Existing methods for representation of model error in the statistical
calibration of computational models typically rely on convolving model
predictions of select observables with statistical data and model error terms.
This strategy is successful in providing a statistical correction to model
predictions in a manner that interpolates observations with meaningful
uncertainty estimation between points. However, this approach faces a number of
challenges when applied in the context of calibration of physical models, where,
e.g. auxiliary physical constraints are in force, the model is intended for use
outside the calibration regime, and other non-observable model output
predictions are of interest. Further, the commonly used additive combination of
model and data errors presents challengs for the disambiguation of the two
sources of uncertainty.
I will outline a calibration strategy that addresses these challenges. The key
idea is to embed statistical model error terms inside the model, and not on
observable model outputs. In this manner, model error terms can be placed in
targeted model components where specific approximations were made. This allows
the analyst, e.g. to examine the utility of corrections to one or other suspect
model components, to identify the model component where model improvements are
relevant for agreement with the data. Our hitherto developments embed model
error in specific model parameters, thereby rendering the statistical

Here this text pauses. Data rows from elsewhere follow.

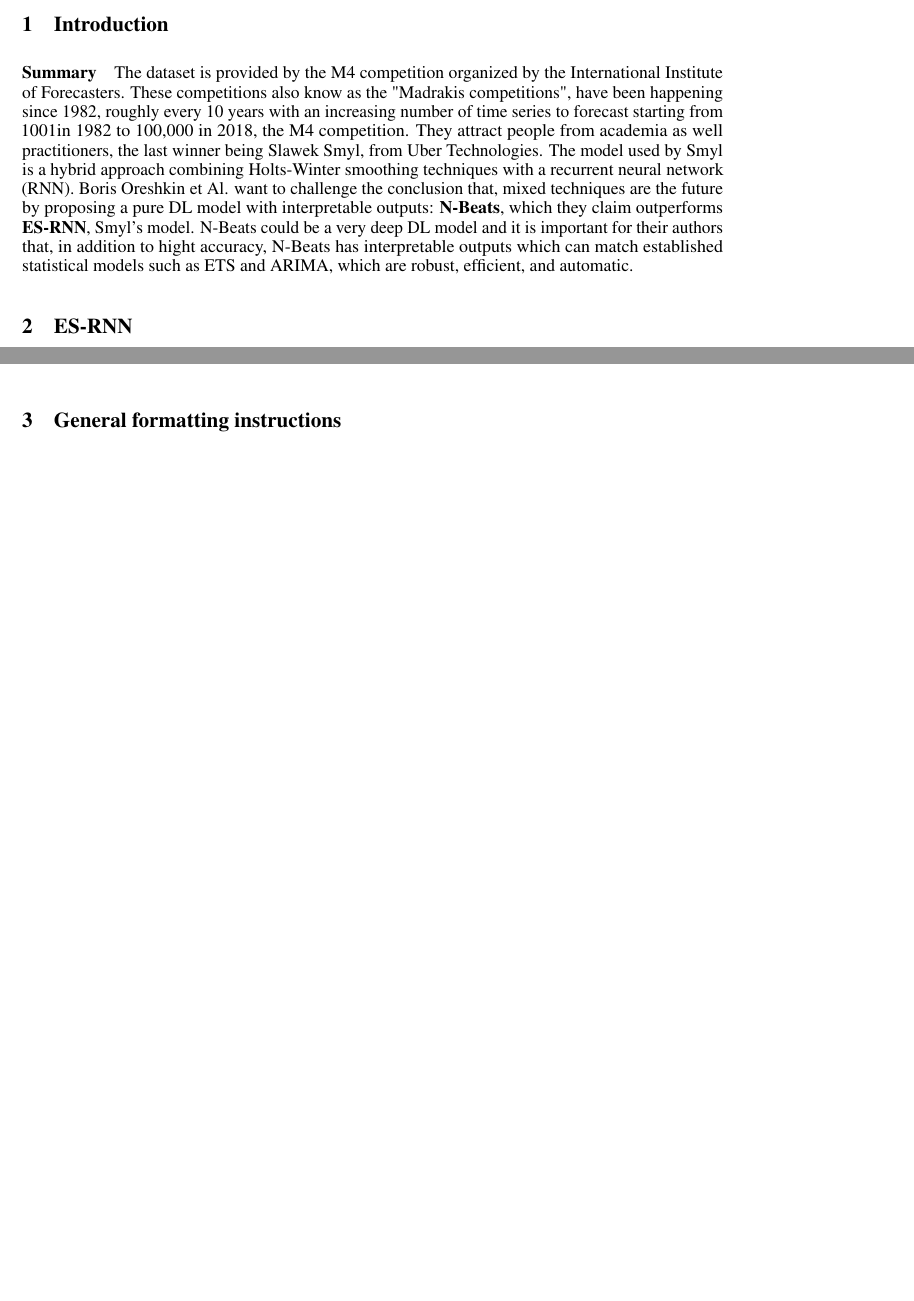
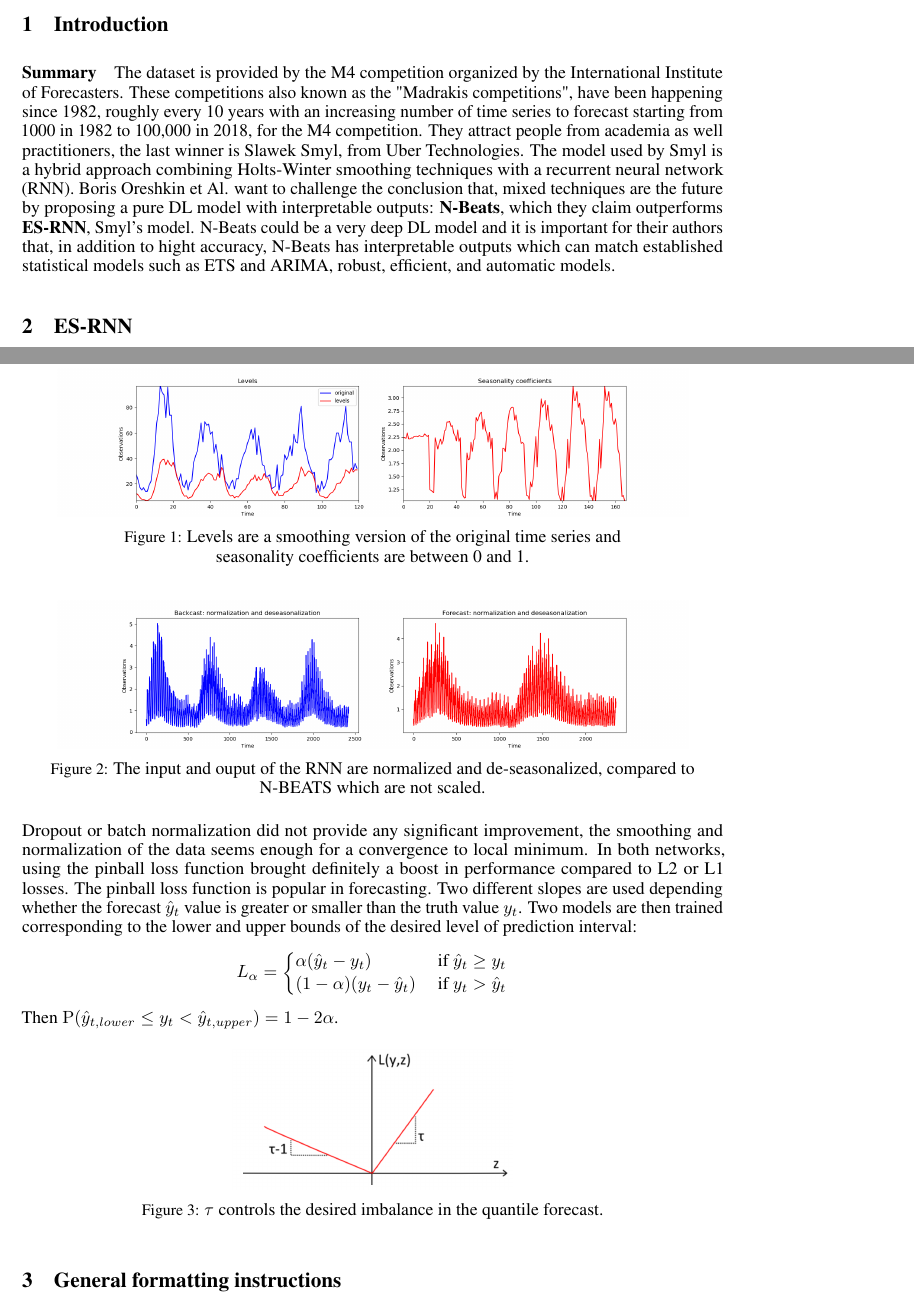
Before and after one commit to ygrepo/DS-GA-3001-001-Project, a LaTeX paper (docs/main.tex): two parts of pages 1 and 3 of 7, joined at a grey line, cut so that both start at the same text, the shorter picture padded with empty space. Compiled offline with pdfLaTeX.

Commit message:
More report content

```diff
--- a/docs/main.tex
+++ b/docs/main.tex
@@ -29,6 +29,10 @@
 \usepackage{amsmath}
 \usepackage{graphicx}
 \graphicspath{ {./images/} }
+
+\usepackage{caption}
+\captionsetup[figure]{labelfont=small, justification=centering}
+\newcommand{\p}{\mathrm{P}}
 
 \title{Univariate Time Series Forecasting using ES-RNN and N-BEATS}
 
@@ -66,7 +70,7 @@
 
 \section{Introduction}
 
-\paragraph{Summary} The dataset is provided by the M4 competition organized by the International Institute of Forecasters. These competitions also know as the "Madrakis competitions", have been happening since 1982, roughly every 10 years with an increasing number of time series to forecast starting from 1001in 1982  to 100,000 in 2018, the M4 competition. They attract people from academia as well practitioners, the last winner being Slawek Smyl, from Uber Technologies. The model used by Smyl is a hybrid approach combining Holts-Winter smoothing techniques with a recurrent neural network (RNN). Boris Oreshkin et Al. want to challenge the conclusion that, mixed techniques are the future by proposing a pure DL model with interpretable outputs: \textbf{N-Beats}, which they claim outperforms \textbf{ES-RNN}, Smyl's model. N-Beats could be a very deep DL model and it is important for their authors that, in addition to hight accuracy, N-Beats has interpretable outputs which can match established statistical models such as ETS and ARIMA, which are robust, efficient, and automatic.
+\paragraph{Summary} The dataset is provided by the M4 competition organized by the International Institute of Forecasters. These competitions also known as the "Madrakis competitions", have been happening since 1982, roughly every 10 years with an increasing number of time series to forecast starting from 1000 in 1982  to 100,000 in 2018, for the M4 competition. They attract people from academia as well practitioners, the last winner is Slawek Smyl, from Uber Technologies. The model used by Smyl is a hybrid approach combining Holts-Winter smoothing techniques with a recurrent neural network (RNN). Boris Oreshkin et Al. want to challenge the conclusion that, mixed techniques are the future by proposing a pure DL model with interpretable outputs: \textbf{N-Beats}, which they claim outperforms \textbf{ES-RNN}, Smyl's model. N-Beats could be a very deep DL model and it is important for their authors that, in addition to hight accuracy, N-Beats has interpretable outputs which can match established statistical models such as ETS and ARIMA, robust, efficient, and automatic models.
 
 \section{ES-RNN}
 \label{ESRNN}
@@ -155,10 +159,37 @@
  Each time series is split into two windows: a backcast and forecast window.  Observations in each window are normalized and de-seasonalized using the coefficients of the exponential smoothing.
  In addition, a one-hot representation of the time series category is added to the input window.
 
- \begin{center}
-	\includegraphics{H344_levels_seasonalities.pdf}
-%	\includegraphics[scale=1,bb=0 0 30 30][width=0.5\linewidth]{H344_levels_seasonalities.png}
-\end{center}
+ \begin{figure}[ht]
+\centering
+	\includegraphics[width=0.9\columnwidth]{H344_levels_seasonalities.png}
+\caption{Levels are a smoothing version of the original time series and \\ seasonality coefficients are between 0 and 1.}
+\label{fig:levelsseasonality}
+\end{figure}
+
+\begin{figure}[ht]
+\centering
+	\includegraphics[width=0.9\columnwidth]{H344_windows.png}
+\caption{The input and ouput of the RNN are normalized and de-seasonalized, compared to N-BEATS which are not scaled.}
+\label{fig:normalizeddeseasonalized}
+\end{figure}
+Dropout or batch normalization did not provide any significant improvement, the smoothing and normalization of the data seems enough for a convergence to local minimum.
+In both networks, using the pinball loss function brought definitely a boost in performance compared to L2 or L1 losses. The pinball loss function is popular in forecasting. Two different slopes are used depending whether the forecast $\hat{y}_t$ value is greater
+or smaller than the truth value $y_t$. Two models are then trained corresponding to the lower and upper bounds of the desired level of prediction interval:
+\[
+	L_\alpha =
+	\begin{cases}
+		\alpha (\hat{y}_t  - y_t) & \text{ if } \hat{y}_t \geq y_t \\
+		(1-\alpha) (y_t - \hat{y}_t) & \text{ if }  y_t > \hat{y}_t
+	\end{cases}
+\]
+Then $\p(\hat{y}_{t, lower} \le y_t < \hat{y}_{t, upper}) = 1 - 2 \alpha$.
+\begin{figure}[ht]
+\centering
+	\includegraphics[width=0.4\columnwidth]{pinballloss.png}
+\caption{$\tau$ controls the desired imbalance in the quantile forecast.}
+\label{fig:pinballloss}
+\end{figure}
+
 
 \section{General formatting instructions}
 \label{gen_inst}
```
Also changed, not shown: docs/images/H344_windows.png (added), docs/images/pinballloss.png (added), docs/main.pdf, docs/main.tex (2 more changed lines), 4 other files.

calibration, at least partly, a density estimation problem. Employing a Bayesian
framework, we employ different likelihood constructions, depending on whether
there is data noise or not. In particular, for noise free data, as in the case
of model-to-model calibration, we rely on approximate Bayesian computation.
I will illustrate the use of this construction on simple model problems, with
and without data noise, and for calibration of a simplified chemical model for
methane-air kinetics against another, more complex, model. Select parameters are
encumbered by model error, which translates to uncertainty in predictive model
outputs. In cases where there is data noise, the method is seen to enable
disambiguation of data and model errors, allowing clear estimation of
uncertainty in model predictions resulting from model error.